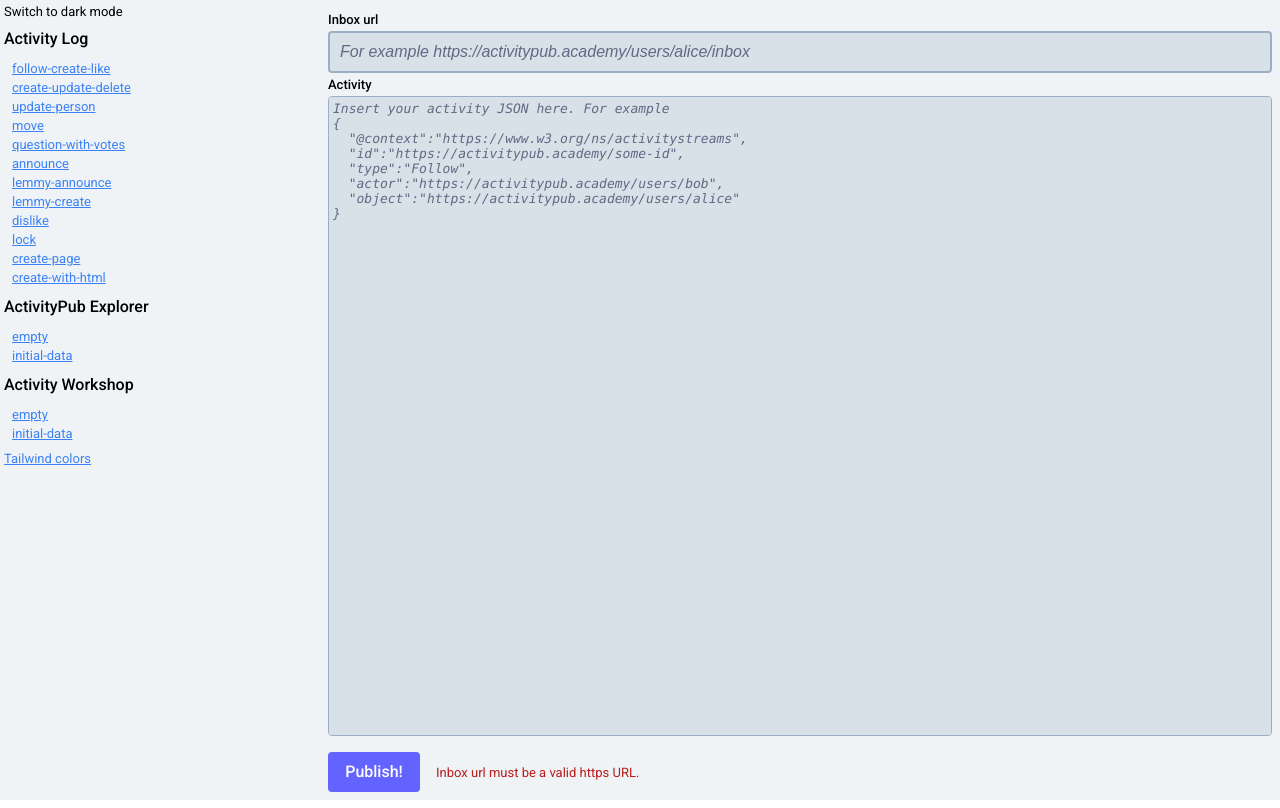
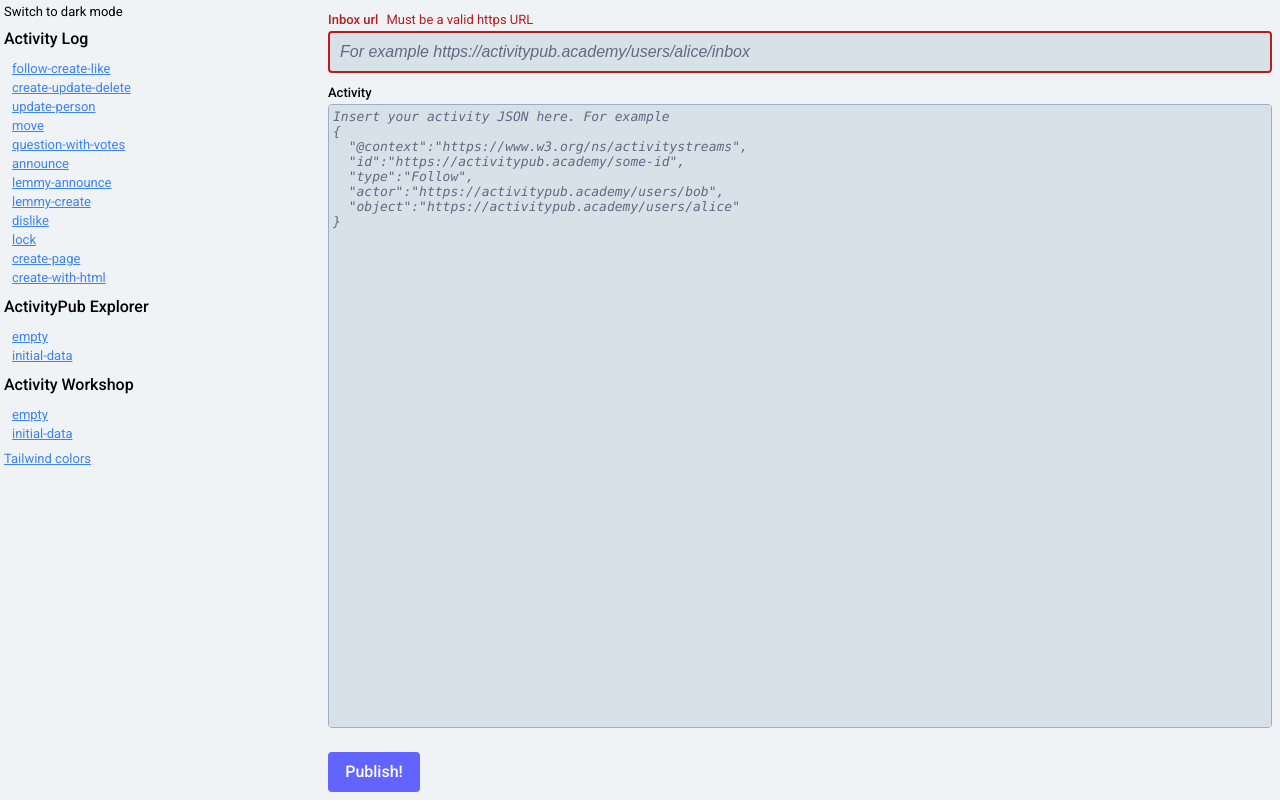
Before and after one commit to sgrj/activitypub-visualization, a React app: page /workshop/empty in a window 1280 px wide. Both pictures are taken after a click on the button "Publish!". Built offline with nearby package versions, Linux system fonts and the light colour scheme; the HTML template or start-up script is replaced by a standard one.

Commit message:
display error next to labels

```diff
--- a/src/activity-workshop.tsx
+++ b/src/activity-workshop.tsx
@@ -24,6 +24,8 @@ export default function ActivityWorkshop({
   onInboxUrlChange: (inboxUrl: string) => void;
 }) {
   const [errorMessage, setErrorMessage] = useState(null);
+  const [activityErrorMessage, setActivityErrorMessage] = useState(null);
+  const [inboxUrlErrorMessage, setInboxUrlErrorMessage] = useState(null);
 
   const [loading, setLoading] = useState(false);
 
@@ -39,15 +41,14 @@ export default function ActivityWorkshop({
         throw new Error(`host must be specified, was ${url.host}`);
       }
     } catch (e) {
-      console.log(e);
-      setErrorMessage('Inbox url must be a valid https URL.');
+      setInboxUrlErrorMessage('Must be a valid https URL');
       return;
     }
 
     try {
       JSON.parse(activity);
     } catch (e) {
-      setErrorMessage('Activity must be a valid JSON object.');
+      setActivityErrorMessage('Must be a valid JSON object');
       return;
     }
 
@@ -63,7 +64,12 @@ export default function ActivityWorkshop({
   return (
     <div className='h-full m-2 dark:text-white flex flex-col'>
       <div>
-        <div className='my-1 font-medium'>Inbox url</div>
+        <div
+          className={`my-1 ${inboxUrlErrorMessage != null ? 'dark:text-red-400 text-red-700' : ''}`}
+        >
+          <span className='font-medium'>Inbox url</span>
+          {inboxUrlErrorMessage && <span className='pl-2'>{inboxUrlErrorMessage}</span>}
+        </div>
         <input
           className={[
             'w-full',
@@ -74,8 +80,9 @@ export default function ActivityWorkshop({
             'border-solid',
             'text-base',
             'leading-[18px]',
-            'dark:border-mastodon-gray-800',
-            'border-mastodon-gray-500',
+            inboxUrlErrorMessage != null
+              ? 'dark:border-red-400 border-red-700'
+              : 'border-mastodon-gray-500 dark:border-mastodon-gray-800',
             'dark:bg-mastodon-gray-900',
             'bg-mastodon-gray-300',
             'dark:text-mastodon-gray-500',
@@ -88,14 +95,19 @@ export default function ActivityWorkshop({
           placeholder='For example https://activitypub.academy/users/alice/inbox'
           value={inboxUrl}
           onChange={(e) => {
+            setInboxUrlErrorMessage(null);
             setErrorMessage(null);
             onInboxUrlChange(e.target.value);
           }}
         />
       </div>
-      <div className='flex flex-col h-full'>
-        <div className='my-1 font-medium'>Activity</div>
-
+      <div className='my-2 flex flex-col h-full'>
+        <div
+          className={`my-1 ${activityErrorMessage != null ? 'dark:text-red-400 text-red-700' : ''}`}
+        >
+          <span className='font-medium'>Activity</span>
+          {activityErrorMessage && <span className='pl-2'>{activityErrorMessage}</span>}
+        </div>
         <CodeMirror
           className={[
             'box-border',
@@ -106,11 +118,13 @@ export default function ActivityWorkshop({
             'rounded',
             'border',
             'border-solid',
-            'dark:border-mastodon-gray-800',
-            'border-mastodon-gray-500',
+            activityErrorMessage != null
+              ? 'dark:border-red-400 border-red-700'
+              : 'border-mastodon-gray-500 dark:border-mastodon-gray-800',
           ].join(' ')}
           value={activity}
           onBeforeChange={(editor, data, value) => {
+            setActivityErrorMessage(null);
             setErrorMessage(null);
             onActivityChange(value);
           }}
```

Task instructions = A faithful, complete copy of the entries is required, without the pictures.

Written answer =
Before and after one commit to sgrj/activitypub-visualization, a React app: page /workshop/empty in a window 1280 px wide. Both pictures are taken after a click on the button "Publish!". Built offline with nearby package versions, Linux system fonts and the light colour scheme; the HTML template or start-up script is replaced by a standard one.

Commit message:
display error next to labels

```diff
--- a/src/activity-workshop.tsx
+++ b/src/activity-workshop.tsx
@@ -24,6 +24,8 @@ export default function ActivityWorkshop({
   onInboxUrlChange: (inboxUrl: string) => void;
 }) {
   const [errorMessage, setErrorMessage] = useState(null);
+  const [activityErrorMessage, setActivityErrorMessage] = useState(null);
+  const [inboxUrlErrorMessage, setInboxUrlErrorMessage] = useState(null);
 
   const [loading, setLoading] = useState(false);
 
@@ -39,15 +41,14 @@ export default function ActivityWorkshop({
         throw new Error(`host must be specified, was ${url.host}`);
       }
     } catch (e) {
-      console.log(e);
-      setErrorMessage('Inbox url must be a valid https URL.');
+      setInboxUrlErrorMessage('Must be a valid https URL');
       return;
     }
 
     try {
       JSON.parse(activity);
     } catch (e) {
-      setErrorMessage('Activity must be a valid JSON object.');
+      setActivityErrorMessage('Must be a valid JSON object');
       return;
     }
 
@@ -63,7 +64,12 @@ export default function ActivityWorkshop({
   return (
     <div className='h-full m-2 dark:text-white flex flex-col'>
       <div>
-        <div className='my-1 font-medium'>Inbox url</div>
+        <div
+          className={`my-1 ${inboxUrlErrorMessage != null ? 'dark:text-red-400 text-red-700' : ''}`}
+        >
+          <span className='font-medium'>Inbox url</span>
+          {inboxUrlErrorMessage && <span className='pl-2'>{inboxUrlErrorMessage}</span>}
+        </div>
         <input
           className={[
             'w-full',
@@ -74,8 +80,9 @@ export default function ActivityWorkshop({
             'border-solid',
             'text-base',
             'leading-[18px]',
-            'dark:border-mastodon-gray-800',
-            'border-mastodon-gray-500',
+            inboxUrlErrorMessage != null
+              ? 'dark:border-red-400 border-red-700'
+              : 'border-mastodon-gray-500 dark:border-mastodon-gray-800',
             'dark:bg-mastodon-gray-900',
             'bg-mastodon-gray-300',
             'dark:text-mastodon-gray-500',
@@ -88,14 +95,19 @@ export default function ActivityWorkshop({
           placeholder='For example https://activitypub.academy/users/alice/inbox'
           value={inboxUrl}
           onChange={(e) => {
+            setInboxUrlErrorMessage(null);
             setErrorMessage(null);
             onInboxUrlChange(e.target.value);
           }}
         />
       </div>
-      <div className='flex flex-col h-full'>
-        <div className='my-1 font-medium'>Activity</div>
-
+      <div className='my-2 flex flex-col h-full'>
+        <div
+          className={`my-1 ${activityErrorMessage != null ? 'dark:text-red-400 text-red-700' : ''}`}
+        >
+          <span className='font-medium'>Activity</span>
+          {activityErrorMessage && <span className='pl-2'>{activityErrorMessage}</span>}
+        </div>
         <CodeMirror
           className={[
             'box-border',
@@ -106,11 +118,13 @@ export default function ActivityWorkshop({
             'rounded',
             'border',
             'border-solid',
-            'dark:border-mastodon-gray-800',
-            'border-mastodon-gray-500',
+            activityErrorMessage != null
+              ? 'dark:border-red-400 border-red-700'
+              : 'border-mastodon-gray-500 dark:border-mastodon-gray-800',
           ].join(' ')}
           value={activity}
           onBeforeChange={(editor, data, value) => {
+            setActivityErrorMessage(null);
             setErrorMessage(null);
             onActivityChange(value);
           }}
```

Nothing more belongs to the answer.